“In some cases, that was just what they became.”) The working album title was ’ central track, “Oliver’s Army,” on the premise that “they always get a working-class boy to do the killing.” It became Costello’s biggest hit to date, reaching Number Two and selling more than half a million copies in the U. The American version of concluded with the anthemic “(What’s So Funny ‘Bout) Peace, Love and Understanding,” a fiercely impassioned rendition of a gently ironic anti-war song by Nick Lowe.
He had begun writing his own material and was endeavoring to develop an original style.
The first wave of punk records by the Sex Pistols, the Clash and the Damned helped sharpen his sensibility, and his debut single (“Less Than Zero”) reflected an anti-fascistic, angry-young-man outlook.

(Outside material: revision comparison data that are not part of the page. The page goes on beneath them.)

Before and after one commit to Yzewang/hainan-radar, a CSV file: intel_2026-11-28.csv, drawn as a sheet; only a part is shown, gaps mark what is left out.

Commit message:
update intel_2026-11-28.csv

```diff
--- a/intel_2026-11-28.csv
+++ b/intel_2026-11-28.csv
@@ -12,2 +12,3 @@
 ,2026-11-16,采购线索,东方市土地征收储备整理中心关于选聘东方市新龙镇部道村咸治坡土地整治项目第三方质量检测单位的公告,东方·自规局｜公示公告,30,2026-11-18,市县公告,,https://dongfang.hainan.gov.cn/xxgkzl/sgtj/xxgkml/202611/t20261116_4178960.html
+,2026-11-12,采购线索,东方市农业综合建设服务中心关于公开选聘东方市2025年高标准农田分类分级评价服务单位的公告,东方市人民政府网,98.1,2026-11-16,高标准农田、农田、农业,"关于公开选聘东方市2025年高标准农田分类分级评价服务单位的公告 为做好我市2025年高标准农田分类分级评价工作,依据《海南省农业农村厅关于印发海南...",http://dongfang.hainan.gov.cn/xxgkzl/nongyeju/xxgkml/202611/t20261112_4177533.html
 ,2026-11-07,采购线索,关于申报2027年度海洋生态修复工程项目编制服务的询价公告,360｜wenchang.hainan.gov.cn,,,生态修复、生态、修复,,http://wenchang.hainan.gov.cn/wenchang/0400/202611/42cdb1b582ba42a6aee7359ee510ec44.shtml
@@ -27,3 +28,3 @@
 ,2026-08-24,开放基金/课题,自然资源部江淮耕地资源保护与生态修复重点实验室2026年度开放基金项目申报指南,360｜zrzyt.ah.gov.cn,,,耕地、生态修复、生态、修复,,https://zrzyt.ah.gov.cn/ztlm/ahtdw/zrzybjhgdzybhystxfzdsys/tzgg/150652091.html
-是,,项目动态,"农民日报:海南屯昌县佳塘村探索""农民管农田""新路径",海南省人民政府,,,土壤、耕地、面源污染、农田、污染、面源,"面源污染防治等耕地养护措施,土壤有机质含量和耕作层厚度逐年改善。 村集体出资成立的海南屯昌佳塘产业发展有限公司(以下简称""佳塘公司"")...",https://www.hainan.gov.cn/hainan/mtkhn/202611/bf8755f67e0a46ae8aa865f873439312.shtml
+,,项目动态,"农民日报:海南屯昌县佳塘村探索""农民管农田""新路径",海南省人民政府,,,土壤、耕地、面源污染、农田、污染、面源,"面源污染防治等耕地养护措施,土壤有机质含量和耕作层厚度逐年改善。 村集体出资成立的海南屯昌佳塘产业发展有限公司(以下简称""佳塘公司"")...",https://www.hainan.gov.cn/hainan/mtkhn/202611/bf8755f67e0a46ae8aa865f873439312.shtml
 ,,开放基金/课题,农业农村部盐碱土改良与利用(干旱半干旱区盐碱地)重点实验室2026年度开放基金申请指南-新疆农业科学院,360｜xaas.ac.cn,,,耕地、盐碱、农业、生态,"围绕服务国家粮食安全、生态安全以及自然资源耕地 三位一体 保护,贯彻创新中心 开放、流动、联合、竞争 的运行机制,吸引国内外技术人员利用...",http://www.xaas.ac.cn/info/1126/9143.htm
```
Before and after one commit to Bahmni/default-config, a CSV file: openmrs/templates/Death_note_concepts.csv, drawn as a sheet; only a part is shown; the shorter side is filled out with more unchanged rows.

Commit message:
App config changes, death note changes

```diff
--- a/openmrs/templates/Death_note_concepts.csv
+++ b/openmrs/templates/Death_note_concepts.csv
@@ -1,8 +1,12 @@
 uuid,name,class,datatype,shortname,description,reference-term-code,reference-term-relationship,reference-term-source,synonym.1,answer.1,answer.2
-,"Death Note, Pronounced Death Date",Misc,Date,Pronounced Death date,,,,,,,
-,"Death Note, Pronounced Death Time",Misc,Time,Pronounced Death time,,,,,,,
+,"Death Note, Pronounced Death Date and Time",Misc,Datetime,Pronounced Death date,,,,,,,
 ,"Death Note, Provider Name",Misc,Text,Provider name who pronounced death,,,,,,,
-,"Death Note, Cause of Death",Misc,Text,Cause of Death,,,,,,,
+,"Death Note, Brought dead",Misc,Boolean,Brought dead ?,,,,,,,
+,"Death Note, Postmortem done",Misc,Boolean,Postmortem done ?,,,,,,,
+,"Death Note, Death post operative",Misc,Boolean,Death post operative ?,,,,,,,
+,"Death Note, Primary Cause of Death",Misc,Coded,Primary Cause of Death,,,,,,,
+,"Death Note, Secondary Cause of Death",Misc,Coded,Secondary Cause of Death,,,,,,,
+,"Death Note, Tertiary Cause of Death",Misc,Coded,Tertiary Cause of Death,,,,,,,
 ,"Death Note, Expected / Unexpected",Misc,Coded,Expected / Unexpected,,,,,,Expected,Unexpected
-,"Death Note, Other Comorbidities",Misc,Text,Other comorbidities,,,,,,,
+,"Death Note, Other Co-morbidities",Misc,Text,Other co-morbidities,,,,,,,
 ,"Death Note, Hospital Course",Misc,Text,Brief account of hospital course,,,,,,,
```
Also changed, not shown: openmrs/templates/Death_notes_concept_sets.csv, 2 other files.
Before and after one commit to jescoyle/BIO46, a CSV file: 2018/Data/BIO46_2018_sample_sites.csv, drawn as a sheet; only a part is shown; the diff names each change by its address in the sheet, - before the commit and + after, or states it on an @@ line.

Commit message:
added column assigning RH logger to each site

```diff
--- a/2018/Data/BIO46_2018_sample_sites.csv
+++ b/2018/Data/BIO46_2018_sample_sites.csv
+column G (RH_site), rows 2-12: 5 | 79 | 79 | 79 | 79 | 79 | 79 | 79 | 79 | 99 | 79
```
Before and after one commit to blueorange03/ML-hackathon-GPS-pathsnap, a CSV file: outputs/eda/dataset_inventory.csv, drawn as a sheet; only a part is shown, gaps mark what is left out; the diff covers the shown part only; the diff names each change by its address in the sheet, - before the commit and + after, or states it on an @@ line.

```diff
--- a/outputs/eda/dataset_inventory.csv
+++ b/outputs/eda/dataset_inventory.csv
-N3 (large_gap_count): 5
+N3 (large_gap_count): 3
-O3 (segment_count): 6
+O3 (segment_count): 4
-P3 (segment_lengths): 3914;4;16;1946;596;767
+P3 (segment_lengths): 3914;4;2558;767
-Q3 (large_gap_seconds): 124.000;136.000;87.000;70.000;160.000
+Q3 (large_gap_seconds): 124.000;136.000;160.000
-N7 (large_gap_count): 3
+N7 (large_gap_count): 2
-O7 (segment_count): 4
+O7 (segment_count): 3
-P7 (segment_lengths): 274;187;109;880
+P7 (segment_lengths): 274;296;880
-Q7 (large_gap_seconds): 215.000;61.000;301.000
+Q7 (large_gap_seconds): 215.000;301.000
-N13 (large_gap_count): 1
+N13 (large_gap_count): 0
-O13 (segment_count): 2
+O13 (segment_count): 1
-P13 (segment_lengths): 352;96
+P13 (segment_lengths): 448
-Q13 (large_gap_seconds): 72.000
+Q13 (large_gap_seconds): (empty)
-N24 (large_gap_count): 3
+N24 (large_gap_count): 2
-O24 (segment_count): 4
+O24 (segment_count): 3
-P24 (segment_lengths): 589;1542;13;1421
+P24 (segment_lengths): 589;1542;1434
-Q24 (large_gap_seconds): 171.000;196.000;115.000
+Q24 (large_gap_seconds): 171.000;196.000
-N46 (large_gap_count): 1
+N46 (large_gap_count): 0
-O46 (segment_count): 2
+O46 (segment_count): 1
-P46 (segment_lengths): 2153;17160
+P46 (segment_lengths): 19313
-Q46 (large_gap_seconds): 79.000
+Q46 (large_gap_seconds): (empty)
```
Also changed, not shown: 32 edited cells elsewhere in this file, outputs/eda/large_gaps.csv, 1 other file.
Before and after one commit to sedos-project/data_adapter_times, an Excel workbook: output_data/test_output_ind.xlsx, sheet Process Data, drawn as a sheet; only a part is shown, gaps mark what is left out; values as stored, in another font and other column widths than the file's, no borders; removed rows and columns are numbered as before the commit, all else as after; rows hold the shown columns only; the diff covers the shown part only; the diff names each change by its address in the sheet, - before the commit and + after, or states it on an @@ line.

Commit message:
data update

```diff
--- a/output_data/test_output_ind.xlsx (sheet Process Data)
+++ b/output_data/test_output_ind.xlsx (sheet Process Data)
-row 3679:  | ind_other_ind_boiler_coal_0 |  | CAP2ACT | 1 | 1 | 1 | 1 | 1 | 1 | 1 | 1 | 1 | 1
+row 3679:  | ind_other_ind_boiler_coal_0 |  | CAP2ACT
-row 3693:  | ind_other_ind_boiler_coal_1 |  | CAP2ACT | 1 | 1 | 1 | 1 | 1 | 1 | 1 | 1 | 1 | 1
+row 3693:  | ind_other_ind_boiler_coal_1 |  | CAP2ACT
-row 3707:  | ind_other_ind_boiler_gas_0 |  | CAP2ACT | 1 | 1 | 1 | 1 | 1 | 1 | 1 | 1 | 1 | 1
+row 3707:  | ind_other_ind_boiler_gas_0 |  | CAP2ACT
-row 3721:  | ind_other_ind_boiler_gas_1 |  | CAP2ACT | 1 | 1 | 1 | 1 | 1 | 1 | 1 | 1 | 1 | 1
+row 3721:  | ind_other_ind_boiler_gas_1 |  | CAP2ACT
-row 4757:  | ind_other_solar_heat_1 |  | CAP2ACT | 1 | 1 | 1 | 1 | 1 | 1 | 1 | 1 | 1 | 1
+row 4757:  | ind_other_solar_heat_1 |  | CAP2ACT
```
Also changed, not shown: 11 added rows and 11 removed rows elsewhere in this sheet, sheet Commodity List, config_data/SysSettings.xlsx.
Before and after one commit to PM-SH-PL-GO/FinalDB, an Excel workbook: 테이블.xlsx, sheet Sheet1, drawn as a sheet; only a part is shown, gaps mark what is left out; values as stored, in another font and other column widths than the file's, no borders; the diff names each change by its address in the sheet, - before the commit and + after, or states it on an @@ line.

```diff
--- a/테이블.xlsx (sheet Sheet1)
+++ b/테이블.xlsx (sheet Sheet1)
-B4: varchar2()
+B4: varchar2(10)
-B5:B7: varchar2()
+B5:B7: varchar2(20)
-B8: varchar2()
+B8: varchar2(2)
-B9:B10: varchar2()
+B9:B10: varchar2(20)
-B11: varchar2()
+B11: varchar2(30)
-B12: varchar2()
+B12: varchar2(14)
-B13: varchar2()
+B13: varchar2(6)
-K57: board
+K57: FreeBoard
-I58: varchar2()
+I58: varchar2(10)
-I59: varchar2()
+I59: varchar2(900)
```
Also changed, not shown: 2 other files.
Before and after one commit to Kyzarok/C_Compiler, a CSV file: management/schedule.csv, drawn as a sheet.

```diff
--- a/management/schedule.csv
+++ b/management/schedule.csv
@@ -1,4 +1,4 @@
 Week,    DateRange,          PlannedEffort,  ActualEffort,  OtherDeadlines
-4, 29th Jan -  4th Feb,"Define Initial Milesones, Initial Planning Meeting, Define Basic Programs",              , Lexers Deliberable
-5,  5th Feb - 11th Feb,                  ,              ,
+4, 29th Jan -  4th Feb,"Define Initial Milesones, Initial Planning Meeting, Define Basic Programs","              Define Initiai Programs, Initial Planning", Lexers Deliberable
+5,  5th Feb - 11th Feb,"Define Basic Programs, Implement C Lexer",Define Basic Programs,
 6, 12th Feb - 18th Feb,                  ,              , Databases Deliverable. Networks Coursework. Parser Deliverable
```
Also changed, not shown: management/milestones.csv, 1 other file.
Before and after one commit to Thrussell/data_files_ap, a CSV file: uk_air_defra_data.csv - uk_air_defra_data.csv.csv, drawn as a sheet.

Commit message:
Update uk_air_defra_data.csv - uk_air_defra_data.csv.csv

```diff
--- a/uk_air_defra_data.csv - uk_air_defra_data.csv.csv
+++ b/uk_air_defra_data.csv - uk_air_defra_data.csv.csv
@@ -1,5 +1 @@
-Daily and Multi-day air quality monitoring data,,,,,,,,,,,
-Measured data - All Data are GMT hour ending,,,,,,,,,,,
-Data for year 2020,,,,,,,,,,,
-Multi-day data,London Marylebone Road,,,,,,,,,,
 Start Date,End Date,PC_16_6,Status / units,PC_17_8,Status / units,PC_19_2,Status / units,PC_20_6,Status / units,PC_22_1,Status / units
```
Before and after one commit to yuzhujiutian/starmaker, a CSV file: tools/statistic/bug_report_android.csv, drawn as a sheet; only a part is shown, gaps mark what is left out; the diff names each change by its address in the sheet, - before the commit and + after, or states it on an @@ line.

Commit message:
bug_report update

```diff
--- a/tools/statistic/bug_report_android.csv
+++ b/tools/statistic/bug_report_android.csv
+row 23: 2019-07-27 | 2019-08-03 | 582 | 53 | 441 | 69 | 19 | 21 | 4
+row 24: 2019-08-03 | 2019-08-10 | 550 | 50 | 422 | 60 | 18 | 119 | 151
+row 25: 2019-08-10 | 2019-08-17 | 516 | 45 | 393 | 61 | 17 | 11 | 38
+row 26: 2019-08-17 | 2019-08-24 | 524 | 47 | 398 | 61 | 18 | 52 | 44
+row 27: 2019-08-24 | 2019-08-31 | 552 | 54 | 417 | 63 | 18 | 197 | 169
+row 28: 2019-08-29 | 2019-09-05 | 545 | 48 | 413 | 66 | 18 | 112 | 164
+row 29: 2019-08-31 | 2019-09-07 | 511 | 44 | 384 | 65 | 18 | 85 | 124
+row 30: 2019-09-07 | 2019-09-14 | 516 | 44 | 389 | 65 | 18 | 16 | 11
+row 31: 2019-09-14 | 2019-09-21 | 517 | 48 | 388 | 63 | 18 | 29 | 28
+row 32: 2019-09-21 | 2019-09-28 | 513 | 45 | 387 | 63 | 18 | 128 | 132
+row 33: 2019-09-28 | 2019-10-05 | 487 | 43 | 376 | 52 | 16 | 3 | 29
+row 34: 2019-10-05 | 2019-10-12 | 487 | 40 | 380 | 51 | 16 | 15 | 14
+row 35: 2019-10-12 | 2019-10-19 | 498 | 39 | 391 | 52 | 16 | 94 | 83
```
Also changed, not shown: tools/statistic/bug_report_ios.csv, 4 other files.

Greil Marcus profiled him in 1982: “He combined the brains of Randy Newman and the implacability of Bob Dylan, the everyman pathos of Buddy Holly and the uniqueness of John Lennon.” Indeed, every one of those figures exerted some degree of influence upon the broad-minded Costello.
His father, Ross Mc Manus, was a jazz vocalist and trumpeter who had sung with Joe Loss (“the British Glenn Miller”).